◆ Dataset records ◆

——

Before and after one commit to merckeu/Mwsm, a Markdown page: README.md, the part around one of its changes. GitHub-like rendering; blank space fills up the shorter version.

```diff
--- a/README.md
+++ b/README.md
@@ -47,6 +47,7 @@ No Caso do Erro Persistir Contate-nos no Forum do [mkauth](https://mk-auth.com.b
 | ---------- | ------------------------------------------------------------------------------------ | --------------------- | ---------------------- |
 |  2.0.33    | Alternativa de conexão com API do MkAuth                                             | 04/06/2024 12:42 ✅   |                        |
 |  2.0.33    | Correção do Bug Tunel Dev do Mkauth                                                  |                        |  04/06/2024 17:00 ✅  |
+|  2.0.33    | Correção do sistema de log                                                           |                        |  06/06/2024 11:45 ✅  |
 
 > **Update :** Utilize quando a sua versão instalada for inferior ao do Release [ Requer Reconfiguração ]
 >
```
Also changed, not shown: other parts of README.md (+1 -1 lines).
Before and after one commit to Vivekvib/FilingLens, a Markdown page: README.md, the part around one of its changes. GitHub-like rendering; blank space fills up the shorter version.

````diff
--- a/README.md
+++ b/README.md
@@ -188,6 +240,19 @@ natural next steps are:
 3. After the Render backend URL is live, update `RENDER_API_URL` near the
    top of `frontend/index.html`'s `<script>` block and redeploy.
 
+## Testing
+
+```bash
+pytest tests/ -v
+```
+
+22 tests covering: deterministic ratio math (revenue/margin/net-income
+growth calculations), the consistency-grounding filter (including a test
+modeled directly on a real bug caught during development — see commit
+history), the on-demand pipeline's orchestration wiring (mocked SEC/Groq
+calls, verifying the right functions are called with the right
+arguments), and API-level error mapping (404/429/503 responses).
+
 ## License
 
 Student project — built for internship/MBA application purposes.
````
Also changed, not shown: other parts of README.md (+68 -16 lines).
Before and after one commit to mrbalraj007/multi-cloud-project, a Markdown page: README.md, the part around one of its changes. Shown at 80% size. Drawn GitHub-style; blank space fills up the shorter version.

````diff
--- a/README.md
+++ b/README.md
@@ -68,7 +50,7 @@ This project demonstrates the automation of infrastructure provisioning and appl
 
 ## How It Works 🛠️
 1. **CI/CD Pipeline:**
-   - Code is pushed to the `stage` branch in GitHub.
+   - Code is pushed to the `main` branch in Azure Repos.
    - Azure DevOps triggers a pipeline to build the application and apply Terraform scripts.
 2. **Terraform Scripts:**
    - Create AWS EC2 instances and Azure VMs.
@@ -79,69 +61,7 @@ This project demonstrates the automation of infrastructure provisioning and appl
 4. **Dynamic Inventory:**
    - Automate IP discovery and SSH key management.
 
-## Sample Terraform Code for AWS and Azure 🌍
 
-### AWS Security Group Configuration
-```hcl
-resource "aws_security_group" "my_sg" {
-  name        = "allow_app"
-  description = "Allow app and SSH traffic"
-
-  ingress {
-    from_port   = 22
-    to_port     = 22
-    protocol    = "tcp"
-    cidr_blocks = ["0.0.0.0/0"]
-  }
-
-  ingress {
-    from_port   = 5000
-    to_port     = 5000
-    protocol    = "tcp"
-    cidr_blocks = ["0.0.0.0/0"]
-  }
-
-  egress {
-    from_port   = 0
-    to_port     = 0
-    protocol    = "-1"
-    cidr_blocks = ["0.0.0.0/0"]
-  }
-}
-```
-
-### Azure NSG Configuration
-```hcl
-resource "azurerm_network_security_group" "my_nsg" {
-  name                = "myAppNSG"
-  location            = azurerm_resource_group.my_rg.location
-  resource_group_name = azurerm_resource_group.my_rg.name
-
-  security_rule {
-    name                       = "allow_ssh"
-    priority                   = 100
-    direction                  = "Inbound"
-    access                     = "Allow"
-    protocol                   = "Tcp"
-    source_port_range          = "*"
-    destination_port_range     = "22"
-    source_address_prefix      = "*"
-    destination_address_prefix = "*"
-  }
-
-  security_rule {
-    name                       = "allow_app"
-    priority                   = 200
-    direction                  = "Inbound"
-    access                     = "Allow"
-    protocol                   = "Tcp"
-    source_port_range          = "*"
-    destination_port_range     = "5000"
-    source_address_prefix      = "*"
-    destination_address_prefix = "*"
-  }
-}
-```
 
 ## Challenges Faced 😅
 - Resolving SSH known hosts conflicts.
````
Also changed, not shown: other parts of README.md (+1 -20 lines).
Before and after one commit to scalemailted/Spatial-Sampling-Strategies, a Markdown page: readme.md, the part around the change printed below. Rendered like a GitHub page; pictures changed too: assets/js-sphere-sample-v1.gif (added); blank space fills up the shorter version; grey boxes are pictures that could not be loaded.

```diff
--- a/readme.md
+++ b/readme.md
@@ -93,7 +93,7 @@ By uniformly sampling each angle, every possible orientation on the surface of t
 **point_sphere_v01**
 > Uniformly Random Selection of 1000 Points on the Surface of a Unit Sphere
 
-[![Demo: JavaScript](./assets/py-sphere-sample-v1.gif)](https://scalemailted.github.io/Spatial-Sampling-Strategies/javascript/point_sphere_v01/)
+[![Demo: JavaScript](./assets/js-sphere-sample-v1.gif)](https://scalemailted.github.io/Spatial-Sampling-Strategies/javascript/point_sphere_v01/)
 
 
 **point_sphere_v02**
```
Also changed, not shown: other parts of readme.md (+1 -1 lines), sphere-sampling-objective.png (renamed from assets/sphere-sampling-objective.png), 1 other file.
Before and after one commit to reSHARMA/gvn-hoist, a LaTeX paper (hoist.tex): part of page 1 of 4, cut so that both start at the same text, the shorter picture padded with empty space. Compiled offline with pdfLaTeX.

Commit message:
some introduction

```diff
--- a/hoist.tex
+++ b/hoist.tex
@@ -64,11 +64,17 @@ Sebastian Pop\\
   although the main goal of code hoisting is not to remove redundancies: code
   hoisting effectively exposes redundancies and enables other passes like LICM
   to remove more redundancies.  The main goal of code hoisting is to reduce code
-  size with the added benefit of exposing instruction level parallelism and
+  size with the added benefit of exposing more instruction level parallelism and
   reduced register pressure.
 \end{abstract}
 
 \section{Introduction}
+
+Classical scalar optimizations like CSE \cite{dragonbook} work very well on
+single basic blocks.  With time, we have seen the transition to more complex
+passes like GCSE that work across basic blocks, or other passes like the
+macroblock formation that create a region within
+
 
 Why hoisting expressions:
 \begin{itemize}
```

——

Each of the records above is to be copied exactly.

◆ Task response ◆
Before and after one commit to merckeu/Mwsm, a Markdown page: README.md, the part around one of its changes. GitHub-like rendering; blank space fills up the shorter version.

```diff
--- a/README.md
+++ b/README.md
@@ -47,6 +47,7 @@ No Caso do Erro Persistir Contate-nos no Forum do [mkauth](https://mk-auth.com.b
 | ---------- | ------------------------------------------------------------------------------------ | --------------------- | ---------------------- |
 |  2.0.33    | Alternativa de conexão com API do MkAuth                                             | 04/06/2024 12:42 ✅   |                        |
 |  2.0.33    | Correção do Bug Tunel Dev do Mkauth                                                  |                        |  04/06/2024 17:00 ✅  |
+|  2.0.33    | Correção do sistema de log                                                           |                        |  06/06/2024 11:45 ✅  |
 
 > **Update :** Utilize quando a sua versão instalada for inferior ao do Release [ Requer Reconfiguração ]
 >
```
Also changed, not shown: other parts of README.md (+1 -1 lines).
Before and after one commit to Vivekvib/FilingLens, a Markdown page: README.md, the part around one of its changes. GitHub-like rendering; blank space fills up the shorter version.

````diff
--- a/README.md
+++ b/README.md
@@ -188,6 +240,19 @@ natural next steps are:
 3. After the Render backend URL is live, update `RENDER_API_URL` near the
    top of `frontend/index.html`'s `<script>` block and redeploy.
 
+## Testing
+
+```bash
+pytest tests/ -v
+```
+
+22 tests covering: deterministic ratio math (revenue/margin/net-income
+growth calculations), the consistency-grounding filter (including a test
+modeled directly on a real bug caught during development — see commit
+history), the on-demand pipeline's orchestration wiring (mocked SEC/Groq
+calls, verifying the right functions are called with the right
+arguments), and API-level error mapping (404/429/503 responses).
+
 ## License
 
 Student project — built for internship/MBA application purposes.
````
Also changed, not shown: other parts of README.md (+68 -16 lines).
Before and after one commit to mrbalraj007/multi-cloud-project, a Markdown page: README.md, the part around one of its changes. Shown at 80% size. Drawn GitHub-style; blank space fills up the shorter version.

````diff
--- a/README.md
+++ b/README.md
@@ -68,7 +50,7 @@ This project demonstrates the automation of infrastructure provisioning and appl
 
 ## How It Works 🛠️
 1. **CI/CD Pipeline:**
-   - Code is pushed to the `stage` branch in GitHub.
+   - Code is pushed to the `main` branch in Azure Repos.
    - Azure DevOps triggers a pipeline to build the application and apply Terraform scripts.
 2. **Terraform Scripts:**
    - Create AWS EC2 instances and Azure VMs.
@@ -79,69 +61,7 @@ This project demonstrates the automation of infrastructure provisioning and appl
 4. **Dynamic Inventory:**
    - Automate IP discovery and SSH key management.
 
-## Sample Terraform Code for AWS and Azure 🌍
 
-### AWS Security Group Configuration
-```hcl
-resource "aws_security_group" "my_sg" {
-  name        = "allow_app"
-  description = "Allow app and SSH traffic"
-
-  ingress {
-    from_port   = 22
-    to_port     = 22
-    protocol    = "tcp"
-    cidr_blocks = ["0.0.0.0/0"]
-  }
-
-  ingress {
-    from_port   = 5000
-    to_port     = 5000
-    protocol    = "tcp"
-    cidr_blocks = ["0.0.0.0/0"]
-  }
-
-  egress {
-    from_port   = 0
-    to_port     = 0
-    protocol    = "-1"
-    cidr_blocks = ["0.0.0.0/0"]
-  }
-}
-```
-
-### Azure NSG Configuration
-```hcl
-resource "azurerm_network_security_group" "my_nsg" {
-  name                = "myAppNSG"
-  location            = azurerm_resource_group.my_rg.location
-  resource_group_name = azurerm_resource_group.my_rg.name
-
-  security_rule {
-    name                       = "allow_ssh"
-    priority                   = 100
-    direction                  = "Inbound"
-    access                     = "Allow"
-    protocol                   = "Tcp"
-    source_port_range          = "*"
-    destination_port_range     = "22"
-    source_address_prefix      = "*"
-    destination_address_prefix = "*"
-  }
-
-  security_rule {
-    name                       = "allow_app"
-    priority                   = 200
-    direction                  = "Inbound"
-    access                     = "Allow"
-    protocol                   = "Tcp"
-    source_port_range          = "*"
-    destination_port_range     = "5000"
-    source_address_prefix      = "*"
-    destination_address_prefix = "*"
-  }
-}
-```
 
 ## Challenges Faced 😅
 - Resolving SSH known hosts conflicts.
````
Also changed, not shown: other parts of README.md (+1 -20 lines).
Before and after one commit to scalemailted/Spatial-Sampling-Strategies, a Markdown page: readme.md, the part around the change printed below. Rendered like a GitHub page; pictures changed too: assets/js-sphere-sample-v1.gif (added); blank space fills up the shorter version; grey boxes are pictures that could not be loaded.

```diff
--- a/readme.md
+++ b/readme.md
@@ -93,7 +93,7 @@ By uniformly sampling each angle, every possible orientation on the surface of t
 **point_sphere_v01**
 > Uniformly Random Selection of 1000 Points on the Surface of a Unit Sphere
 
-[![Demo: JavaScript](./assets/py-sphere-sample-v1.gif)](https://scalemailted.github.io/Spatial-Sampling-Strategies/javascript/point_sphere_v01/)
+[![Demo: JavaScript](./assets/js-sphere-sample-v1.gif)](https://scalemailted.github.io/Spatial-Sampling-Strategies/javascript/point_sphere_v01/)
 
 
 **point_sphere_v02**
```
Also changed, not shown: other parts of readme.md (+1 -1 lines), sphere-sampling-objective.png (renamed from assets/sphere-sampling-objective.png), 1 other file.
Before and after one commit to reSHARMA/gvn-hoist, a LaTeX paper (hoist.tex): part of page 1 of 4, cut so that both start at the same text, the shorter picture padded with empty space. Compiled offline with pdfLaTeX.

Commit message:
some introduction

```diff
--- a/hoist.tex
+++ b/hoist.tex
@@ -64,11 +64,17 @@ Sebastian Pop\\
   although the main goal of code hoisting is not to remove redundancies: code
   hoisting effectively exposes redundancies and enables other passes like LICM
   to remove more redundancies.  The main goal of code hoisting is to reduce code
-  size with the added benefit of exposing instruction level parallelism and
+  size with the added benefit of exposing more instruction level parallelism and
   reduced register pressure.
 \end{abstract}
 
 \section{Introduction}
+
+Classical scalar optimizations like CSE \cite{dragonbook} work very well on
+single basic blocks.  With time, we have seen the transition to more complex
+passes like GCSE that work across basic blocks, or other passes like the
+macroblock formation that create a region within
+
 
 Why hoisting expressions:
 \begin{itemize}
```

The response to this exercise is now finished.